I was checking out K A Holt’s Twitter/X the other day, and noticed a link in her bio to her author’s website. K A Holt is the author of middle grade fiction and picture books. (She has written some of my favourite books in verse, like House Arrest and Rhyme Schemer.)

On her website she has a “For Kids” page.

And I was delighted to see:


  1. Kari Anne was born in Atlanta, Georgia on September 10th, 19somethingsomething.
  2. When she was 13, Kari Anne accidentally stomped through a gerbil cage, resulting in five stitches on her calf. You can still see the zigzag scar.
  3. When she was young, her favorite author was Paula Danziger, followed closely by Lois Lowry.
  4. Kari Anne’s favorite food is almost always a taco, but there are times when a cheeseburger wins.
  5. She has synesthesia, which means she sees letters and numbers as colors, and she sometimes mixes up other senses, too. (Examples: the letter C is orange, the number one is icy white)

I instantly thought – what a great way for students to share facts about themselves…or about any topic, really. This would make a great quickwrite, or a way for students to organize their About the Author pages for their writing. Try this tomorrow!




In their newly released professional resource, How to Become a Better Writing Teacher, authors Matt Glover and Carl Anderson generously provide a wealth of insights, sharing 50 actionable strategies to elevate both engagement and achievement among student writers. Drawing from their collective 70 years of teaching experience, this resource is one that teachers across all levels of experience will benefit from. Much like their previous contributions, the core principle driving this guide is the unwavering conviction that, with proper support and instruction, every student can achieve as a writer.
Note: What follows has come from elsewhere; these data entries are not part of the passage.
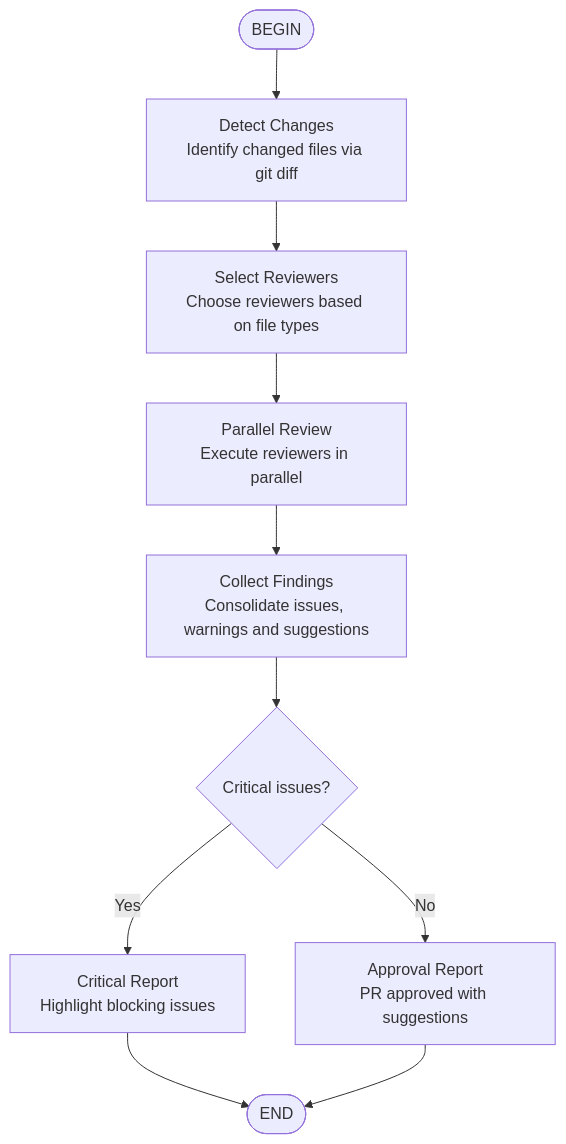
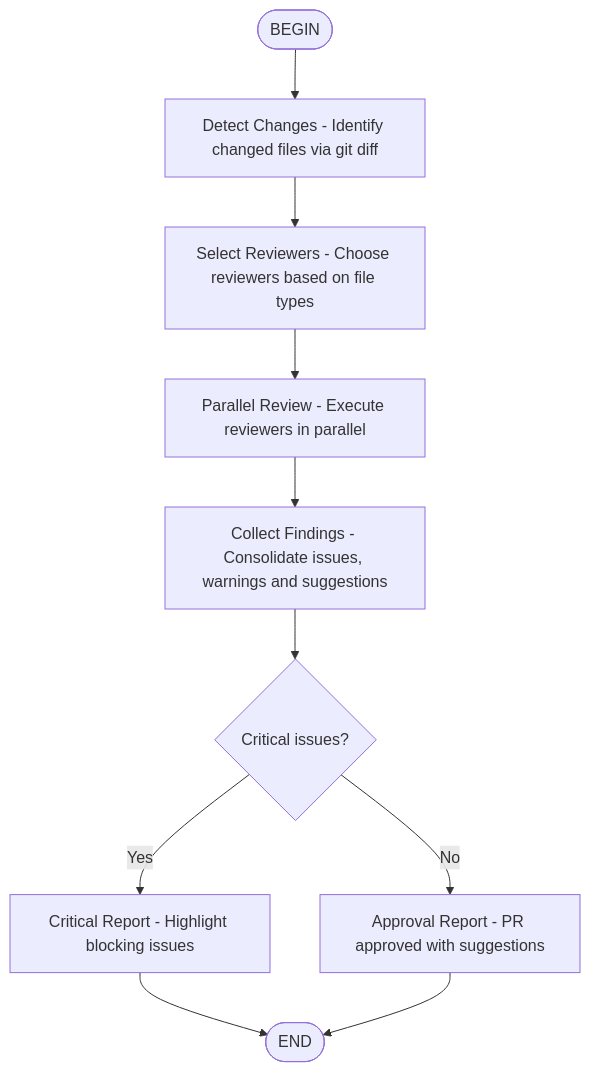
The diagram in skills/pr-review/SKILL.md (eduardoabreu81/everything-kimi-code), drawn with Mermaid before and after one commit. The commit also changed 10 other files, not shown here.

````diff
--- a/skills/pr-review/SKILL.md
+++ b/skills/pr-review/SKILL.md
@@ -11,12 +11,12 @@
 ```mermaid
 flowchart TD
-    A([BEGIN]) --> B[Detect Changes<br/>Identify changed files via git diff]
-    B --> C[Select Reviewers<br/>Choose reviewers based on file types]
-    C --> D[Parallel Review<br/>Execute reviewers in parallel]
-    D --> E[Collect Findings<br/>Consolidate issues, warnings and suggestions]
+    A([BEGIN]) --> B[Detect Changes - Identify changed files via git diff]
+    B --> C[Select Reviewers - Choose reviewers based on file types]
+    C --> D[Parallel Review - Execute reviewers in parallel]
+    D --> E[Collect Findings - Consolidate issues, warnings and suggestions]
     E --> F{Critical issues?}
-    F -->|Yes| G[Critical Report<br/>Highlight blocking issues]
-    F -->|No| H[Approval Report<br/>PR approved with suggestions]
+    F -->|Yes| G[Critical Report - Highlight blocking issues]
+    F -->|No| H[Approval Report - PR approved with suggestions]
     G --> I([END])
     H --> I
 ```
````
As such, the actions shared will equip and empower teachers to grow the writing of all students.

One action, of the 50,  is a valuable tool for teachers meeting with students who are hesitant as to what to discuss during writing conferences. This approach bridges the ongoing conversations in our district regarding the crucial role of vocabulary and background knowledge in comprehension achievement. It emphasizes the need for students to acquire the necessary vocabulary not only for comprehending texts but also for understanding and effectively engaging with writing instruction.

Action: Supporting Students’ Use of Writing Vocabulary

Teachers are encouraged to use the following conversational moves to “…help students develop the writing vocabulary they need to talk in conferences…”:

  • Bring a chart to your conferences that lists what you’ve taught in recent minilessons, and have students look at it to help them think about what to say to you (Laman 2013). [Adding to this point, a co-constructed class anchor chart, or, for a craft unit, a whole class text study chart (found in the amazing online resource contents that comes with this resource) could also be used to scaffold the use of precise language in conferences.]
  • List several things the student might be doing. You could say, “Hmm…are you trying to add dialogue, or character thinking, or character actions to this part of your story?’
  • Take a tour of the student’s writing, and describe what you see them doing: “I see that you’ve got a subheading for this chapter…and you’re describing what penguins look like by writing descriptive facts and what penguins do by writing action facts…Do you want to talk about one of these things today?” Hearing you connect writing language to their writing helps students understand these terms, and soon they’ll be able to use them on their own. (Anderson, Carl, and Glover, Matt. How to Become a Better Writing Teacher. Heinemann, 2023.)

If you’re looking for a scaffold to support precise vocabulary in  writing conferences, try this tomorrow!